__Task requirements__: The result should be all the records, exact and complete, without a single picture.
*** Source data
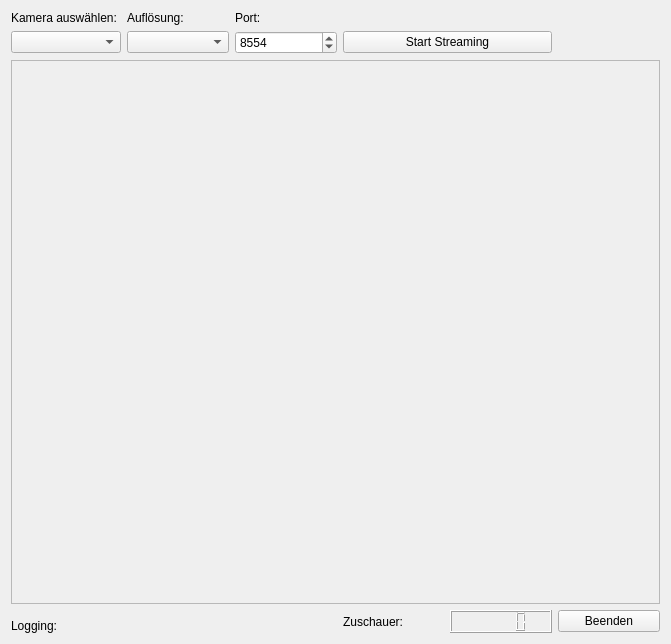
This is gui/mainwindow.ui in unicorny/OpenLive4Cam as Qt 5 draws it before an edit. The edited form follows.
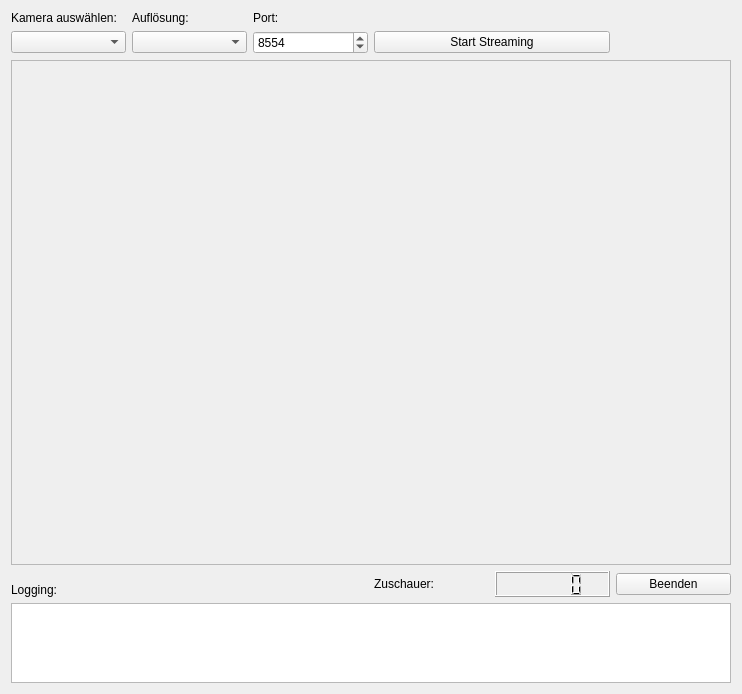
This is the edited form. Icons and pictures are not drawn. Custom widgets are drawn as their Qt base class.

The edit to the form file:
```diff
--- a/gui/mainwindow.ui
+++ b/gui/mainwindow.ui
@@ -6,8 +6,8 @@
    <rect>
     <x>0</x>
     <y>0</y>
-    <width>671</width>
-    <height>644</height>
+    <width>742</width>
+    <height>694</height>
    </rect>
   </property>
   <property name="windowTitle">
@@ -114,30 +114,40 @@
       </widget>
      </widget>
     </item>
-    <item row="4" column="0">
+    <item row="5" column="0">
      <widget class="QLabel" name="label_5">
       <property name="text">
        <string>Logging:</string>
       </property>
      </widget>
     </item>
-    <item row="3" column="3" rowspan="2">
+    <item row="3" column="3" rowspan="3">
      <widget class="QLabel" name="label_4">
       <property name="text">
        <string>Zuschauer:</string>
       </property>
      </widget>
     </item>
-    <item row="3" column="4" rowspan="2">
+    <item row="3" column="4" rowspan="3">
      <widget class="QLCDNumber" name="lcdNumber"/>
     </item>
-    <item row="3" column="5" rowspan="2">
+    <item row="3" column="5" rowspan="3">
      <widget class="QPushButton" name="exitButton">
       <property name="text">
        <string>Beenden</string>
       </property>
      </widget>
     </item>
+    <item row="6" column="0" colspan="6">
+     <widget class="QTextEdit" name="textLog">
+      <property name="maximumSize">
+       <size>
+        <width>16777215</width>
+        <height>80</height>
+       </size>
+      </property>
+     </widget>
+    </item>
    </layout>
   </widget>
  </widget>
```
******
__Result__:
This is gui/mainwindow.ui in unicorny/OpenLive4Cam as Qt 5 draws it before an edit. The edited form follows.
This is the edited form. Icons and pictures are not drawn. Custom widgets are drawn as their Qt base class.

The edit to the form file:
```diff
--- a/gui/mainwindow.ui
+++ b/gui/mainwindow.ui
@@ -6,8 +6,8 @@
    <rect>
     <x>0</x>
     <y>0</y>
-    <width>671</width>
-    <height>644</height>
+    <width>742</width>
+    <height>694</height>
    </rect>
   </property>
   <property name="windowTitle">
@@ -114,30 +114,40 @@
       </widget>
      </widget>
     </item>
-    <item row="4" column="0">
+    <item row="5" column="0">
      <widget class="QLabel" name="label_5">
       <property name="text">
        <string>Logging:</string>
       </property>
      </widget>
     </item>
-    <item row="3" column="3" rowspan="2">
+    <item row="3" column="3" rowspan="3">
      <widget class="QLabel" name="label_4">
       <property name="text">
        <string>Zuschauer:</string>
       </property>
      </widget>
     </item>
-    <item row="3" column="4" rowspan="2">
+    <item row="3" column="4" rowspan="3">
      <widget class="QLCDNumber" name="lcdNumber"/>
     </item>
-    <item row="3" column="5" rowspan="2">
+    <item row="3" column="5" rowspan="3">
      <widget class="QPushButton" name="exitButton">
       <property name="text">
        <string>Beenden</string>
       </property>
      </widget>
     </item>
+    <item row="6" column="0" colspan="6">
+     <widget class="QTextEdit" name="textLog">
+      <property name="maximumSize">
+       <size>
+        <width>16777215</width>
+        <height>80</height>
+       </size>
+      </property>
+     </widget>
+    </item>
    </layout>
   </widget>
  </widget>
```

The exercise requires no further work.